DATA UNDER STUDY:
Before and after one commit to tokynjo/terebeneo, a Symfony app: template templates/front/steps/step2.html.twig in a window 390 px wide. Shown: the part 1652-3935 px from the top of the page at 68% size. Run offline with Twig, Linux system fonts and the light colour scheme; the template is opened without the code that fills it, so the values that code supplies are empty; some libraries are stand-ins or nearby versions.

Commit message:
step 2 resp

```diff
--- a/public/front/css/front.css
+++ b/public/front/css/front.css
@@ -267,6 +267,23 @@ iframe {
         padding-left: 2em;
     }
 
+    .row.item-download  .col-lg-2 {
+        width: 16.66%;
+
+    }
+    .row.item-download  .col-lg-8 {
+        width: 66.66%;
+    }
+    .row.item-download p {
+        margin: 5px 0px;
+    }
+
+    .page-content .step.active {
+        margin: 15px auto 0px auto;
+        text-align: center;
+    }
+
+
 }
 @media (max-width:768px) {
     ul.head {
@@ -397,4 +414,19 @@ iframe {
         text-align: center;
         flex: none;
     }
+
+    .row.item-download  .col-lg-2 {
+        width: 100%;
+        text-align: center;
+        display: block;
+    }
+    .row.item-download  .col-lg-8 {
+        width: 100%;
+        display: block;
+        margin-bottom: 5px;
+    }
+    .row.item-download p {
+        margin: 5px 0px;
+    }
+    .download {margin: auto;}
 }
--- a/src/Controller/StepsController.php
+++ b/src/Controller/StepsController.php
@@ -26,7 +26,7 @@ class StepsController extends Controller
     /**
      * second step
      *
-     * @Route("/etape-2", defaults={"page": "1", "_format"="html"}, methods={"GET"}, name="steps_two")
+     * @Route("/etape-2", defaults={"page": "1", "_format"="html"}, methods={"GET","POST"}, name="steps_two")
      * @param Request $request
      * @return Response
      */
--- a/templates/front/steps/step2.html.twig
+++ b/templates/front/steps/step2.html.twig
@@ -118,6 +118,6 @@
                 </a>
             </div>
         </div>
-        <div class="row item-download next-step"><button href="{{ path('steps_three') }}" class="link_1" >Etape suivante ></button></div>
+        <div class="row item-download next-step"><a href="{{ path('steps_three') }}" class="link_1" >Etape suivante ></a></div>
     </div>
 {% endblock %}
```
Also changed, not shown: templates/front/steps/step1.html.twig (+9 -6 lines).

TASK PROMPT: From the records above, return each line that has the string "Controller".

TASK SOLUTION:
--- a/src/Controller/StepsController.php
+++ b/src/Controller/StepsController.php
@@ -26,7 +26,7 @@ class StepsController extends Controller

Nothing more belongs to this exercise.